-- AVAILABLE DATA follows --

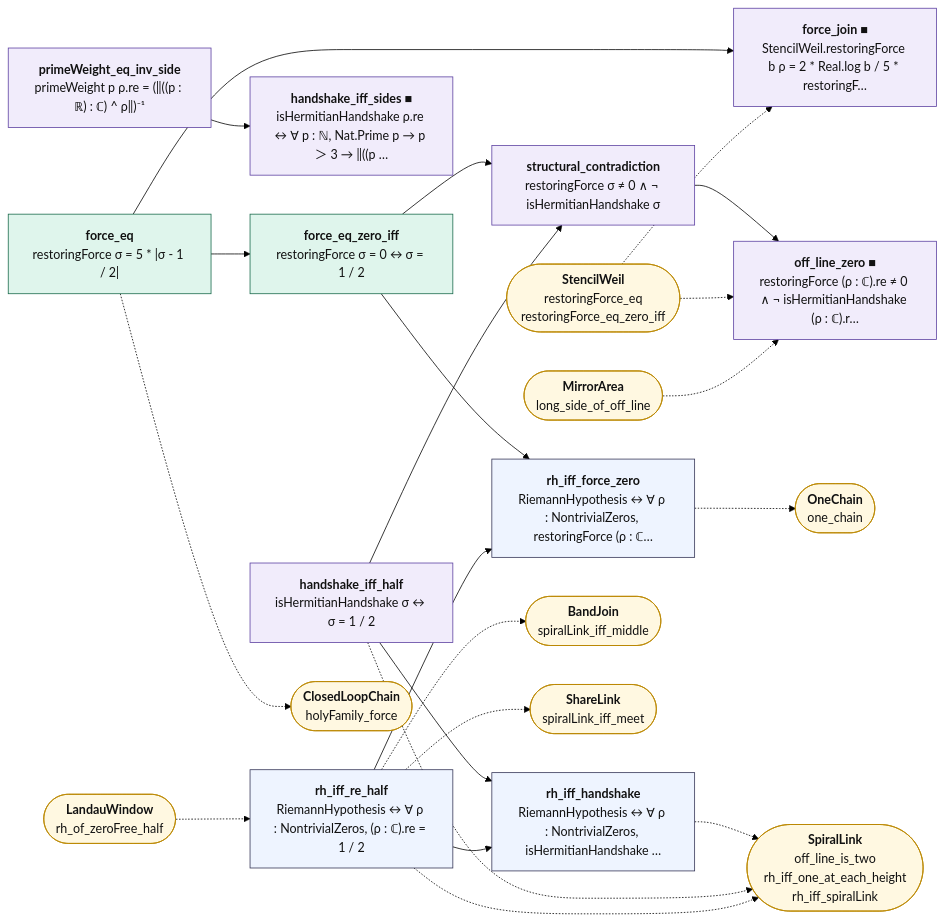
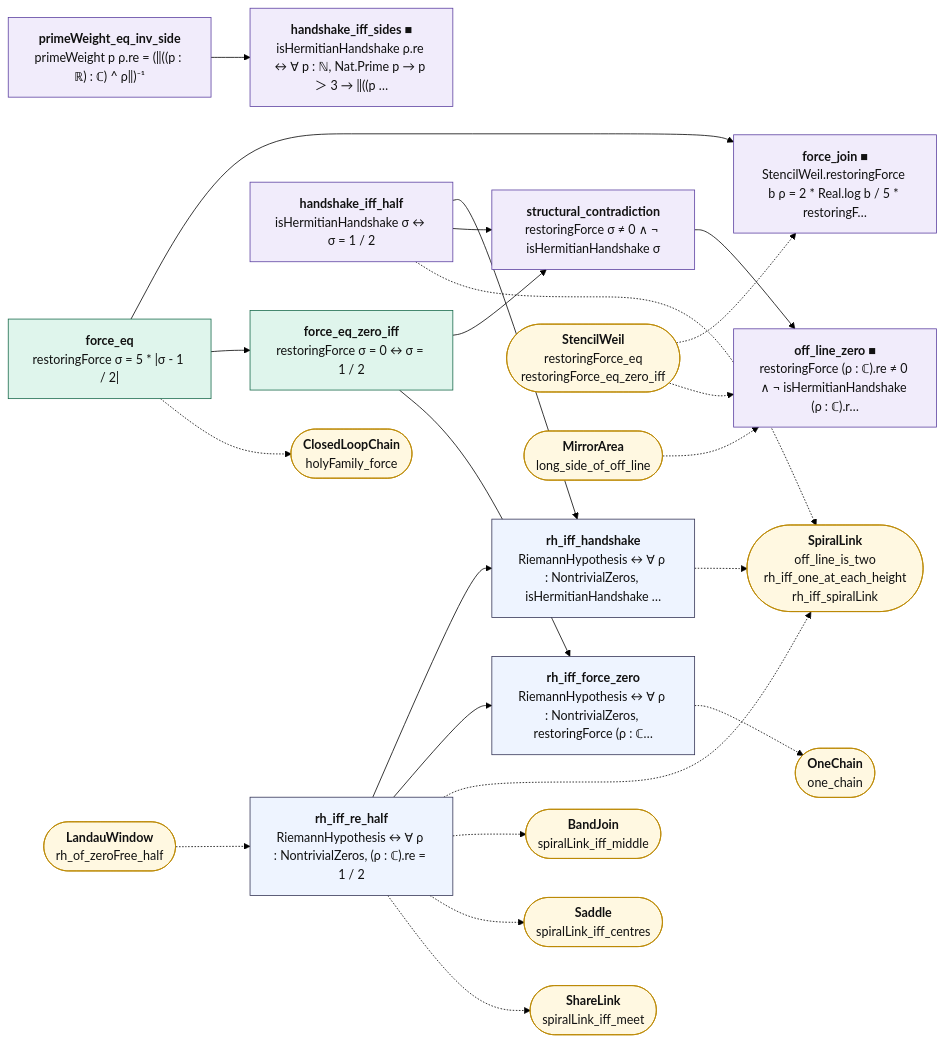
The diagram in map/lean_stage3/ClosedLoopJoin.mmd (juliansambranojr/Primebeat_081426), drawn with Mermaid (forest theme) before and after one commit. The commit also changed 38 other files, not shown here.

```diff
--- a/map/lean_stage3/ClosedLoopJoin.mmd
+++ b/map/lean_stage3/ClosedLoopJoin.mmd
@@ -1,49 +1,51 @@
 flowchart LR
   n0["<b>force_eq</b><br/>restoringForce σ = 5 * |σ - 1 / 2|"]:::cnt
   n1["<b>force_join ■</b><br/>StencilWeil.restoringForce b ρ = 2 * Real.log b / 5 * restoringF…"]:::shp
   n2["<b>force_eq_zero_iff</b><br/>restoringForce σ = 0 ↔ σ = 1 / 2"]:::cnt
   n3["<b>primeWeight_eq_inv_side</b><br/>primeWeight p ρ.re = (‖((p : ℝ) : ℂ) ^ ρ‖)⁻¹"]:::shp
   n4["<b>handshake_iff_sides ■</b><br/>isHermitianHandshake ρ.re ↔ ∀ p : ℕ, Nat.Prime p → p ＞ 3 → ‖((p …"]:::shp
   n5["<b>handshake_iff_half</b><br/>isHermitianHandshake σ ↔ σ = 1 / 2"]:::shp
   n6["<b>structural_contradiction</b><br/>restoringForce σ ≠ 0 ∧ ¬ isHermitianHandshake σ"]:::shp
   n7["<b>off_line_zero ■</b><br/>restoringForce (ρ : ℂ).re ≠ 0 ∧ ¬ isHermitianHandshake (ρ : ℂ).r…"]:::shp
   n8["<b>rh_iff_re_half</b><br/>RiemannHypothesis ↔ ∀ ρ : NontrivialZeros, (ρ : ℂ).re = 1 / 2"]:::thm
   n9["<b>rh_iff_force_zero</b><br/>RiemannHypothesis ↔ ∀ ρ : NontrivialZeros, restoringForce (ρ : ℂ…"]:::thm
   n10["<b>rh_iff_handshake</b><br/>RiemannHypothesis ↔ ∀ ρ : NontrivialZeros, isHermitianHandshake …"]:::thm
   x0(["<b>ClosedLoopChain</b><br/>holyFamily_force"]):::ext
   x1(["<b>StencilWeil</b><br/>restoringForce_eq<br/>restoringForce_eq_zero_iff"]):::ext
   x2(["<b>SpiralLink</b><br/>off_line_is_two<br/>rh_iff_one_at_each_height<br/>rh_iff_spiralLink"]):::ext
   x3(["<b>MirrorArea</b><br/>long_side_of_off_line"]):::ext
   x4(["<b>LandauWindow</b><br/>rh_of_zeroFree_half"]):::ext
   x5(["<b>BandJoin</b><br/>spiralLink_iff_middle"]):::ext
-  x6(["<b>ShareLink</b><br/>spiralLink_iff_meet"]):::ext
-  x7(["<b>OneChain</b><br/>one_chain"]):::ext
+  x6(["<b>Saddle</b><br/>spiralLink_iff_centres"]):::ext
+  x7(["<b>ShareLink</b><br/>spiralLink_iff_meet"]):::ext
+  x8(["<b>OneChain</b><br/>one_chain"]):::ext
   n0 --> n1
   n0 --> n2
   n2 --> n6
   n2 --> n9
   n3 --> n4
   n5 --> n10
   n5 --> n6
   n6 --> n7
   n8 --> n10
   n8 --> n9
   n0 -.-> x0
   n10 -.-> x2
   n5 -.-> x2
   n8 -.-> x2
   n8 -.-> x5
   n8 -.-> x6
-  n9 -.-> x7
+  n8 -.-> x7
+  n9 -.-> x8
   x1 -.-> n1
   x1 -.-> n7
   x3 -.-> n7
   x4 -.-> n8
   classDef cnt fill:#dff5ec,stroke:#17694a,color:#111
   classDef shp fill:#f1ecfb,stroke:#5b3fa0,color:#111
   classDef rh fill:#ffe5e5,stroke:#c22,color:#111,stroke-width:2px
   classDef thm fill:#eef4ff,stroke:#335,color:#111
   classDef end_ fill:#e7f7e7,stroke:#2a7,color:#111,stroke-width:2px
   classDef lone fill:#fff,stroke:#999,color:#111,stroke-dasharray:4 3
   classDef bad fill:#ffe5e5,stroke:#c22,color:#111,stroke-width:2px
   classDef ext fill:#fff8e1,stroke:#b80,color:#111
```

-- AVAILABLE DATA concluded --

▶ [THE TASK] Repeat each entry exactly as given; no pictures belong in the copy.

▶ [EXPECTED ANSWER]
The diagram in map/lean_stage3/ClosedLoopJoin.mmd (juliansambranojr/Primebeat_081426), drawn with Mermaid (forest theme) before and after one commit. The commit also changed 38 other files, not shown here.

```diff
--- a/map/lean_stage3/ClosedLoopJoin.mmd
+++ b/map/lean_stage3/ClosedLoopJoin.mmd
@@ -1,49 +1,51 @@
 flowchart LR
   n0["<b>force_eq</b><br/>restoringForce σ = 5 * |σ - 1 / 2|"]:::cnt
   n1["<b>force_join ■</b><br/>StencilWeil.restoringForce b ρ = 2 * Real.log b / 5 * restoringF…"]:::shp
   n2["<b>force_eq_zero_iff</b><br/>restoringForce σ = 0 ↔ σ = 1 / 2"]:::cnt
   n3["<b>primeWeight_eq_inv_side</b><br/>primeWeight p ρ.re = (‖((p : ℝ) : ℂ) ^ ρ‖)⁻¹"]:::shp
   n4["<b>handshake_iff_sides ■</b><br/>isHermitianHandshake ρ.re ↔ ∀ p : ℕ, Nat.Prime p → p ＞ 3 → ‖((p …"]:::shp
   n5["<b>handshake_iff_half</b><br/>isHermitianHandshake σ ↔ σ = 1 / 2"]:::shp
   n6["<b>structural_contradiction</b><br/>restoringForce σ ≠ 0 ∧ ¬ isHermitianHandshake σ"]:::shp
   n7["<b>off_line_zero ■</b><br/>restoringForce (ρ : ℂ).re ≠ 0 ∧ ¬ isHermitianHandshake (ρ : ℂ).r…"]:::shp
   n8["<b>rh_iff_re_half</b><br/>RiemannHypothesis ↔ ∀ ρ : NontrivialZeros, (ρ : ℂ).re = 1 / 2"]:::thm
   n9["<b>rh_iff_force_zero</b><br/>RiemannHypothesis ↔ ∀ ρ : NontrivialZeros, restoringForce (ρ : ℂ…"]:::thm
   n10["<b>rh_iff_handshake</b><br/>RiemannHypothesis ↔ ∀ ρ : NontrivialZeros, isHermitianHandshake …"]:::thm
   x0(["<b>ClosedLoopChain</b><br/>holyFamily_force"]):::ext
   x1(["<b>StencilWeil</b><br/>restoringForce_eq<br/>restoringForce_eq_zero_iff"]):::ext
   x2(["<b>SpiralLink</b><br/>off_line_is_two<br/>rh_iff_one_at_each_height<br/>rh_iff_spiralLink"]):::ext
   x3(["<b>MirrorArea</b><br/>long_side_of_off_line"]):::ext
   x4(["<b>LandauWindow</b><br/>rh_of_zeroFree_half"]):::ext
   x5(["<b>BandJoin</b><br/>spiralLink_iff_middle"]):::ext
-  x6(["<b>ShareLink</b><br/>spiralLink_iff_meet"]):::ext
-  x7(["<b>OneChain</b><br/>one_chain"]):::ext
+  x6(["<b>Saddle</b><br/>spiralLink_iff_centres"]):::ext
+  x7(["<b>ShareLink</b><br/>spiralLink_iff_meet"]):::ext
+  x8(["<b>OneChain</b><br/>one_chain"]):::ext
   n0 --> n1
   n0 --> n2
   n2 --> n6
   n2 --> n9
   n3 --> n4
   n5 --> n10
   n5 --> n6
   n6 --> n7
   n8 --> n10
   n8 --> n9
   n0 -.-> x0
   n10 -.-> x2
   n5 -.-> x2
   n8 -.-> x2
   n8 -.-> x5
   n8 -.-> x6
-  n9 -.-> x7
+  n8 -.-> x7
+  n9 -.-> x8
   x1 -.-> n1
   x1 -.-> n7
   x3 -.-> n7
   x4 -.-> n8
   classDef cnt fill:#dff5ec,stroke:#17694a,color:#111
   classDef shp fill:#f1ecfb,stroke:#5b3fa0,color:#111
   classDef rh fill:#ffe5e5,stroke:#c22,color:#111,stroke-width:2px
   classDef thm fill:#eef4ff,stroke:#335,color:#111
   classDef end_ fill:#e7f7e7,stroke:#2a7,color:#111,stroke-width:2px
   classDef lone fill:#fff,stroke:#999,color:#111,stroke-dasharray:4 3
   classDef bad fill:#ffe5e5,stroke:#c22,color:#111,stroke-width:2px
   classDef ext fill:#fff8e1,stroke:#b80,color:#111
```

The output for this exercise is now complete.